_Given entries:_
Content starts

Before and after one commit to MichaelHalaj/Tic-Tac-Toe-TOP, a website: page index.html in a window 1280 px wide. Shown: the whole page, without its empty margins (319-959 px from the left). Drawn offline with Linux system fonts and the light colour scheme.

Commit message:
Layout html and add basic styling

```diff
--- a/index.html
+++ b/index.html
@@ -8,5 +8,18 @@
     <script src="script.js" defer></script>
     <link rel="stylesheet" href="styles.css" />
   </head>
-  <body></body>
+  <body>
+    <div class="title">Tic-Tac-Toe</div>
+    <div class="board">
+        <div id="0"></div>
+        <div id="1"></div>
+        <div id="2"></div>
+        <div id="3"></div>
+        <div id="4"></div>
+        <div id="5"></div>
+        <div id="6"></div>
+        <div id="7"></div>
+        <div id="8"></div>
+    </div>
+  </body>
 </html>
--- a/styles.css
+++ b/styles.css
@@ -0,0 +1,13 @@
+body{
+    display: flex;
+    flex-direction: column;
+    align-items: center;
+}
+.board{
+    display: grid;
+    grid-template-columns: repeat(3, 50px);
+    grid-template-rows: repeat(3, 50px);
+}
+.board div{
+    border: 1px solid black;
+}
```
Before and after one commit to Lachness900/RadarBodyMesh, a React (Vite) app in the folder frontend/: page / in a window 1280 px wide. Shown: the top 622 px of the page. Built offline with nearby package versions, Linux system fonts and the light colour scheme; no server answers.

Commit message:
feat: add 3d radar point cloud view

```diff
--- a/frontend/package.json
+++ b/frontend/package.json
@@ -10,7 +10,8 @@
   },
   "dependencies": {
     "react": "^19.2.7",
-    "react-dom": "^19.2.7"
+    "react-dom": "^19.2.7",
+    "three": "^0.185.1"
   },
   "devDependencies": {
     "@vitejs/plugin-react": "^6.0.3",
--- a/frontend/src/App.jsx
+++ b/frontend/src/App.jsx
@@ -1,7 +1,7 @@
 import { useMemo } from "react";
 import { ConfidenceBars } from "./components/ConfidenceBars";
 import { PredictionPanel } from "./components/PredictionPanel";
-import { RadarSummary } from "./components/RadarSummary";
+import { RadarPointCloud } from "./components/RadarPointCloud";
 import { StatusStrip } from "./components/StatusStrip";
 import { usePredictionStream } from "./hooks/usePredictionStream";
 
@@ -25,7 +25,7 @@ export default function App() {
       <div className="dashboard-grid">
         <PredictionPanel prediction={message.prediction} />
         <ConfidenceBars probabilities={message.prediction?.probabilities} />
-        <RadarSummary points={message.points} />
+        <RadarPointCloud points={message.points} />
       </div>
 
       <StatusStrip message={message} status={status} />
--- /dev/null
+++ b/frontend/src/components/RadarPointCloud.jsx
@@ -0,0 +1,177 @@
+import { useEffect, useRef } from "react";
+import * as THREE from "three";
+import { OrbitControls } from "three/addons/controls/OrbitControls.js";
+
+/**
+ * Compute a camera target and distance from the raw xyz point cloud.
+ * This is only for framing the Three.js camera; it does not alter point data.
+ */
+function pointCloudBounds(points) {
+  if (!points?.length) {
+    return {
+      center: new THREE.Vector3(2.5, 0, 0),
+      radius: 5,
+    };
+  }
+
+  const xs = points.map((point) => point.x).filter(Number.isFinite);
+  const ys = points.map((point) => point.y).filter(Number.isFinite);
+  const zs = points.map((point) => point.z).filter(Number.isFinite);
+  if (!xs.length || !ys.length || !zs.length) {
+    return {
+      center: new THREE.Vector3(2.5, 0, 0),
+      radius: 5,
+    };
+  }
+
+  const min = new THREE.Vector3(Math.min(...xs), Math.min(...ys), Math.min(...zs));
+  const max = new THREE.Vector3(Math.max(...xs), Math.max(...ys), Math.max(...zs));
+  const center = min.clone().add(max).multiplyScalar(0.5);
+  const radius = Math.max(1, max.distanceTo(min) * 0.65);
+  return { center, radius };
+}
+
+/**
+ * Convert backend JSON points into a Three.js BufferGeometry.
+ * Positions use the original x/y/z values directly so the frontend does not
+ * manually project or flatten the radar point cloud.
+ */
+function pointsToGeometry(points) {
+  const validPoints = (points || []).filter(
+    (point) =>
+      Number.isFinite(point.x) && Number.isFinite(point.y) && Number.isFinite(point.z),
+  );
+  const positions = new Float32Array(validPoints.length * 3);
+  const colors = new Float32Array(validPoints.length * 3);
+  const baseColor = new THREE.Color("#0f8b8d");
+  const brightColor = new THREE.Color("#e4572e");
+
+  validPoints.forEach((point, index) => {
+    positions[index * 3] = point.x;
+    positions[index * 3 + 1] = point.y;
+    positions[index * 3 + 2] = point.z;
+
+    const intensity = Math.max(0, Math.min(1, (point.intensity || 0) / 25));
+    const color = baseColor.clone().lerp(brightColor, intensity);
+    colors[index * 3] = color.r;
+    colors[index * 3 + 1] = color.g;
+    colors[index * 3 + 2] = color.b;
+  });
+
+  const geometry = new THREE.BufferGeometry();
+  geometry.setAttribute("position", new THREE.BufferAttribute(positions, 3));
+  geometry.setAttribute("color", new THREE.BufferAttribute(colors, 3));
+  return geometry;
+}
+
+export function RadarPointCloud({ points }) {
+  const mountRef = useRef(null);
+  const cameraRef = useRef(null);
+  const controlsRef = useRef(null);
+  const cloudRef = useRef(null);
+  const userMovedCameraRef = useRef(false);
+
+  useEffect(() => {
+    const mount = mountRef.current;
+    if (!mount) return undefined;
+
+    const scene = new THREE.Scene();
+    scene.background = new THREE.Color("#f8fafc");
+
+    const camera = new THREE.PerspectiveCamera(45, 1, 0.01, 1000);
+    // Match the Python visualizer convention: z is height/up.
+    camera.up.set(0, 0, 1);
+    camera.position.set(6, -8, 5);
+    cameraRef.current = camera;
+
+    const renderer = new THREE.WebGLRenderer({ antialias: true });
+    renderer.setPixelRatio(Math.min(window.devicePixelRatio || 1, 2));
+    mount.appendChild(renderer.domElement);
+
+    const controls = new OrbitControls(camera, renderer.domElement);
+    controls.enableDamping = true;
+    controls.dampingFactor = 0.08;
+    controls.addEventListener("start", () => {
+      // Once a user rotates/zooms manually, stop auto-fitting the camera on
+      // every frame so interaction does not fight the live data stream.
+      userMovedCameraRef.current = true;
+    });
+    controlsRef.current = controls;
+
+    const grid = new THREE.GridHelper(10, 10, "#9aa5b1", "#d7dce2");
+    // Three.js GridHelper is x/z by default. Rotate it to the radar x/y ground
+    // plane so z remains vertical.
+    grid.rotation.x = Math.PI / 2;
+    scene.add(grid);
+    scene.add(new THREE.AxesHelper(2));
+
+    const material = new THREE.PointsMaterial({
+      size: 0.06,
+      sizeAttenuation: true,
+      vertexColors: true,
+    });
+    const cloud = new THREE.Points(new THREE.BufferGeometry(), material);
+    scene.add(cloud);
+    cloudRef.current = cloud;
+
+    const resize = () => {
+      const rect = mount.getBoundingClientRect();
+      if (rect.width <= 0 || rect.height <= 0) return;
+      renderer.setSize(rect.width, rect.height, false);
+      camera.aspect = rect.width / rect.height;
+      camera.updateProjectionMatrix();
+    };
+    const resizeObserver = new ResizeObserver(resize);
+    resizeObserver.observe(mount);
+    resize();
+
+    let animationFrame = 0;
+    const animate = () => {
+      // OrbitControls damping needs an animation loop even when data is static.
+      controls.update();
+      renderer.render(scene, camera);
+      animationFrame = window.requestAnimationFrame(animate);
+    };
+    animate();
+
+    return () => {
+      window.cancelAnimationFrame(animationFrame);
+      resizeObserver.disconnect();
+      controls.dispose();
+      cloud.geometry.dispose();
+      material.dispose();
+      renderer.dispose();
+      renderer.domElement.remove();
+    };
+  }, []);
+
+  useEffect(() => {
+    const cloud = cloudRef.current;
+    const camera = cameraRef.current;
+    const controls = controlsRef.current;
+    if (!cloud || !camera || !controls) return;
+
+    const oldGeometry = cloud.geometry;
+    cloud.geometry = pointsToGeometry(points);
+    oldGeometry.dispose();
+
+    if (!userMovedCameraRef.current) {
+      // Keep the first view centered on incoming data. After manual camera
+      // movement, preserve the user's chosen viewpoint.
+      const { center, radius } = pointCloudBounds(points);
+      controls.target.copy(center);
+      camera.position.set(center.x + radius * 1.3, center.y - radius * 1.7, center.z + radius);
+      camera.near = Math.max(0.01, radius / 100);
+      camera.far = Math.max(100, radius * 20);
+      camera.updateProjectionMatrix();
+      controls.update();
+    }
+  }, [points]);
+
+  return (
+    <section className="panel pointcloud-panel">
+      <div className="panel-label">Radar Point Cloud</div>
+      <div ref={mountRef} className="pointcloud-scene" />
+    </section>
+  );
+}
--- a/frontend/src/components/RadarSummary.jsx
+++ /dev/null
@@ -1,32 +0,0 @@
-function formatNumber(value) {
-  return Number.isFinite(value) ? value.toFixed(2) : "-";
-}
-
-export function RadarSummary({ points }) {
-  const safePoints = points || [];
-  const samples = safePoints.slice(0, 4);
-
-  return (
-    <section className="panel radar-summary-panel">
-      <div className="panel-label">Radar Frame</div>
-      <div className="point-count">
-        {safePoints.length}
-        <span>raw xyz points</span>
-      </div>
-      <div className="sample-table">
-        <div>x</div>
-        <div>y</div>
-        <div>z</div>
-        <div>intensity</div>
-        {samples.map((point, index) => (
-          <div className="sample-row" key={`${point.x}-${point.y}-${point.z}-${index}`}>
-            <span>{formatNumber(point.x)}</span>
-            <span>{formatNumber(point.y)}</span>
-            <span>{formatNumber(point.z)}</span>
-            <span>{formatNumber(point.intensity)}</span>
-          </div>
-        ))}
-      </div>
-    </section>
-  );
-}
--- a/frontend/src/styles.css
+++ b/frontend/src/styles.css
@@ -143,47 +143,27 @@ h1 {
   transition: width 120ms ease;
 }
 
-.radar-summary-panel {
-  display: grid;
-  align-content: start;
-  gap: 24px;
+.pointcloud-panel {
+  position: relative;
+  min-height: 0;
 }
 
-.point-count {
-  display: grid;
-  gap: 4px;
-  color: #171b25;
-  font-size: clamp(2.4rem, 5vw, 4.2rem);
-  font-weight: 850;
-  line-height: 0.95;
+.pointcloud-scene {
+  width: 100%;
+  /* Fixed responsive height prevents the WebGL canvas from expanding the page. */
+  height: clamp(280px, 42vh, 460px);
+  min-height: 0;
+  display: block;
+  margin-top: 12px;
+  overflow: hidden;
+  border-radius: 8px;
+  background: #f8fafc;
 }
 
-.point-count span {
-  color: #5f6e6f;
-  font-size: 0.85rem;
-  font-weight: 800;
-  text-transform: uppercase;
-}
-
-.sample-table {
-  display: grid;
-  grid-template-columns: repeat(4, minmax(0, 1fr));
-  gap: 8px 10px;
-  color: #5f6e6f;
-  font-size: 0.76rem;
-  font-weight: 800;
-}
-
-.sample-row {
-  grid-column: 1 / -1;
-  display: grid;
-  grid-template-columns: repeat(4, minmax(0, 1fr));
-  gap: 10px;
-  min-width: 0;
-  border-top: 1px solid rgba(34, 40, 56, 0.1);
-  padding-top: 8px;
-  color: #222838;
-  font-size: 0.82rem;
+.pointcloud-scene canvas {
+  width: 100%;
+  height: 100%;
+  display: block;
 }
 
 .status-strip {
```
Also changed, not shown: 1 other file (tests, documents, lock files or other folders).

Content ends
Content starts

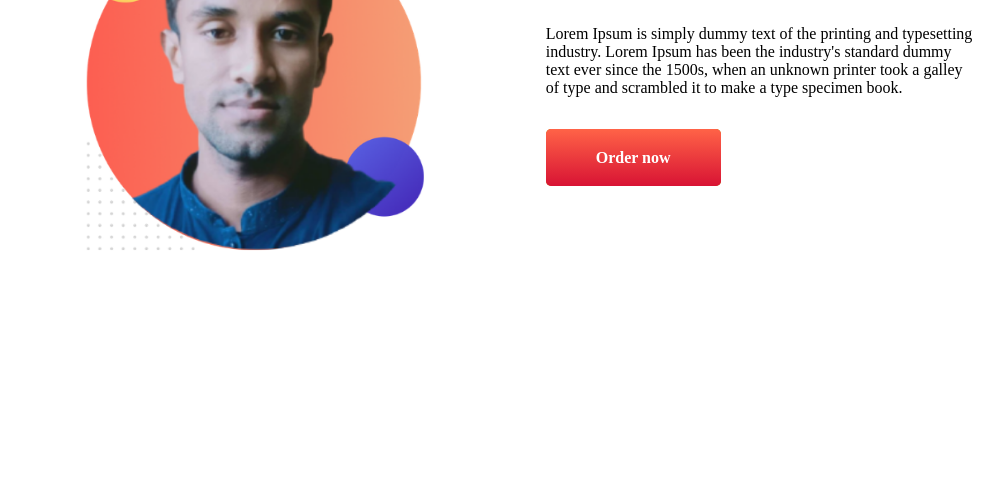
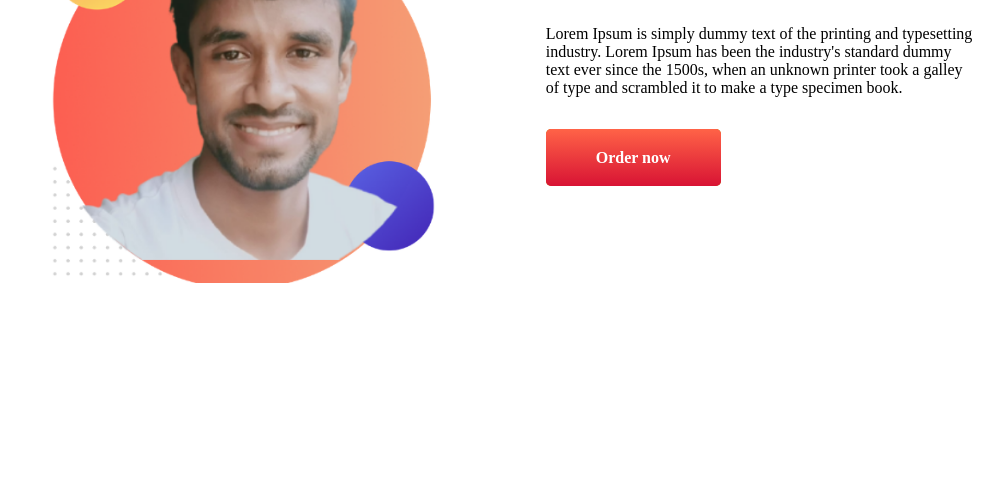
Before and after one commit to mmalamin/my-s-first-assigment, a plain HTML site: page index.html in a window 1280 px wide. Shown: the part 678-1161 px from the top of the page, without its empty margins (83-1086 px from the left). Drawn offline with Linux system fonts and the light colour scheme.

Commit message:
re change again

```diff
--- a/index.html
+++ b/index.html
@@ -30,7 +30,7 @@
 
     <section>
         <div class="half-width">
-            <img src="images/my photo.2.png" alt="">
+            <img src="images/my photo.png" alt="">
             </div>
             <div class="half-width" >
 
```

Content ends
Content starts

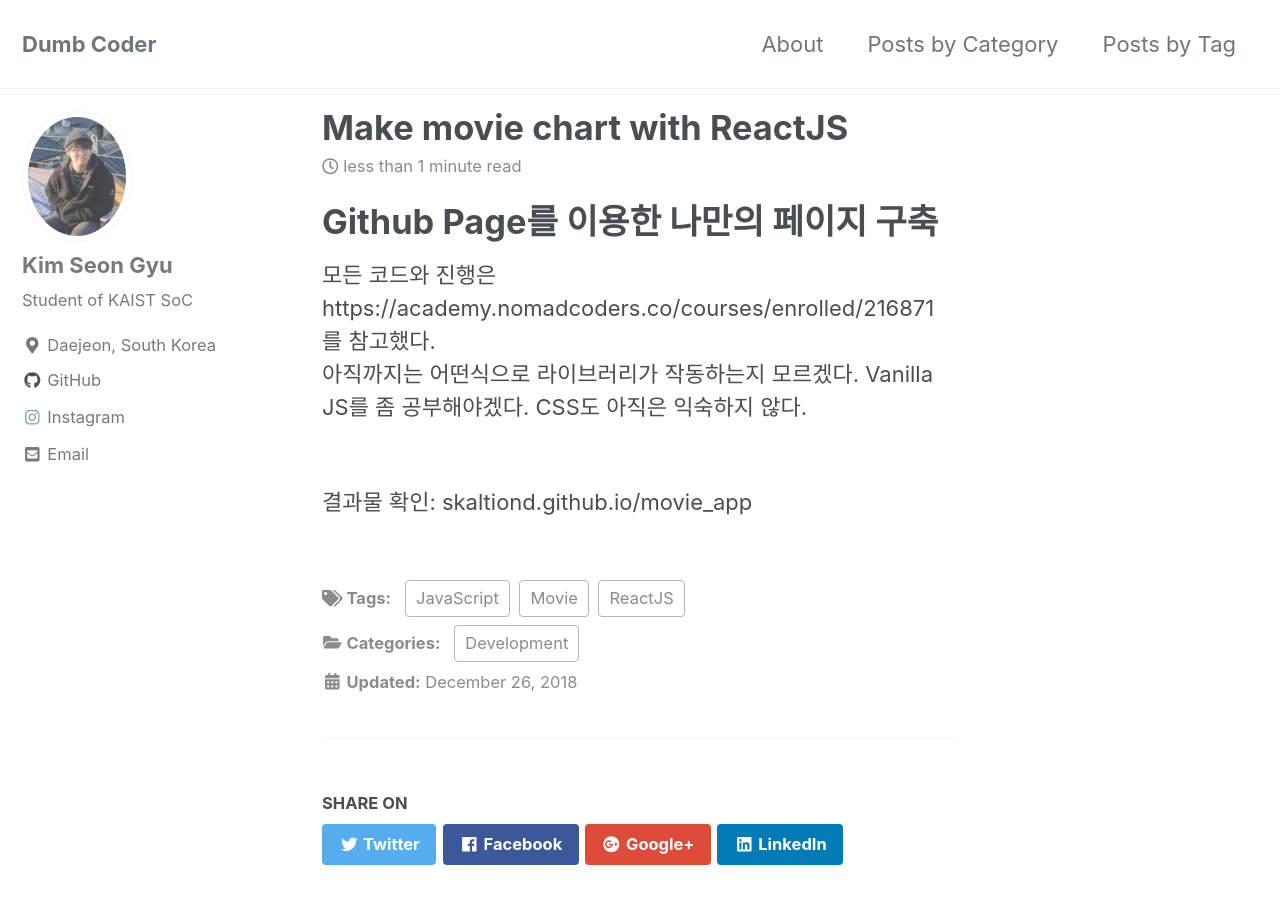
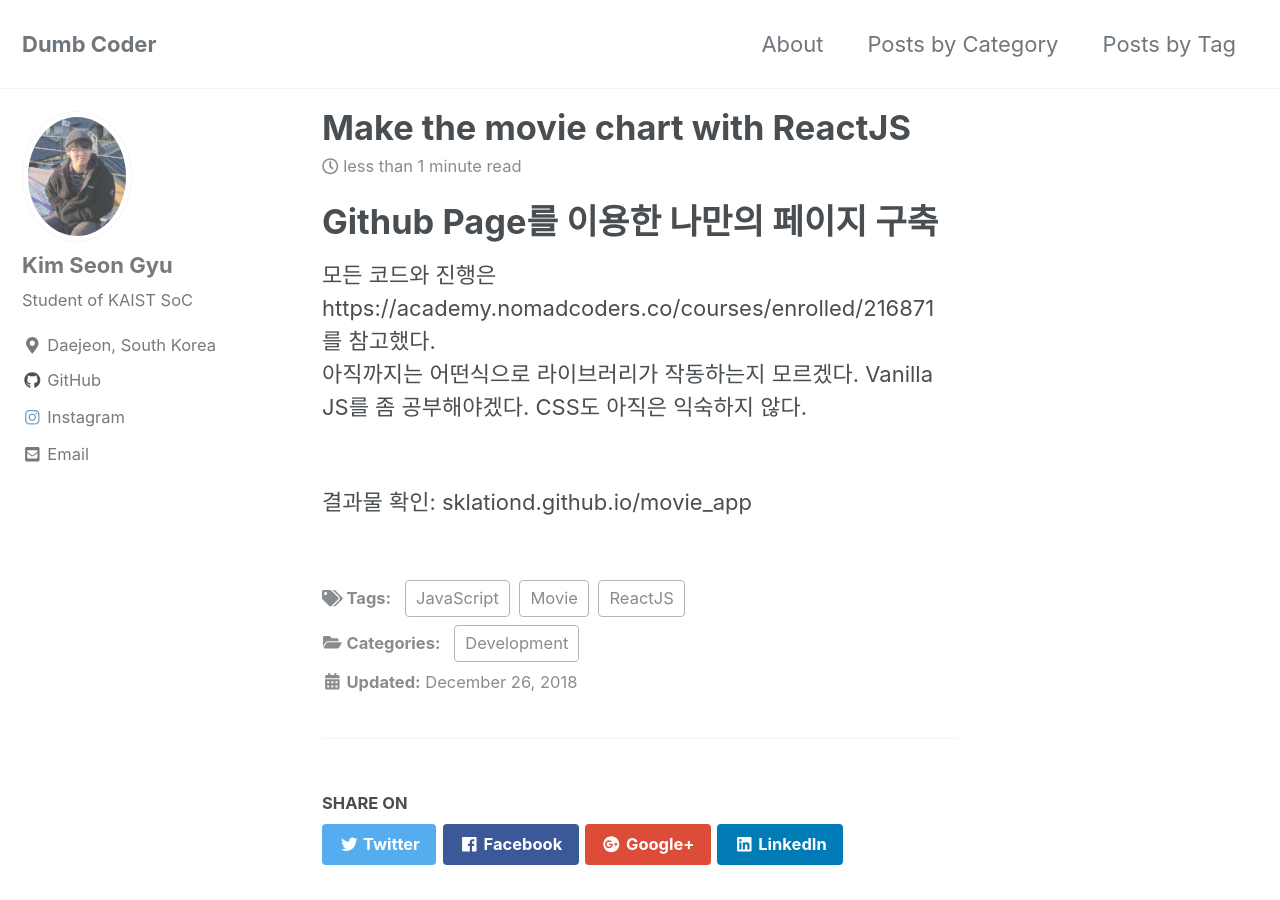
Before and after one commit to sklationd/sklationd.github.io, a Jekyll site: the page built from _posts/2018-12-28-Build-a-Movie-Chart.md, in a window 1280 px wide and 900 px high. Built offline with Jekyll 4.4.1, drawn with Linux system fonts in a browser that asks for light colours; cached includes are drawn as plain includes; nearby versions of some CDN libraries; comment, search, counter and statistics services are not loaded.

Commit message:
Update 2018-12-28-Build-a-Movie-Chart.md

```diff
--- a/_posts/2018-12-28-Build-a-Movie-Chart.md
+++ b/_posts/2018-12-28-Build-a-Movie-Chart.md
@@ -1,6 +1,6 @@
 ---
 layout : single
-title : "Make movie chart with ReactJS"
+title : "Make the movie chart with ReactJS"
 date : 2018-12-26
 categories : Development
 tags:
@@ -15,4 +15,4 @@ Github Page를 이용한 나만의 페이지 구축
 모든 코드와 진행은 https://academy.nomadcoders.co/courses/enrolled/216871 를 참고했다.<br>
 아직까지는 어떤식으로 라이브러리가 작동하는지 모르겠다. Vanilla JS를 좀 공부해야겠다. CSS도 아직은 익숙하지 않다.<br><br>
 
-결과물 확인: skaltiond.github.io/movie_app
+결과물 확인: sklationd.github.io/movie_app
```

Content ends

_Exercise requirements:_ Check each line above for the string "data" and copy every line that has it.

_Output for this task:_
+ * This is only for framing the Three.js camera; it does not alter point data.
+      // every frame so interaction does not fight the live data stream.
+      // OrbitControls damping needs an animation loop even when data is static.
+      // Keep the first view centered on incoming data. After manual camera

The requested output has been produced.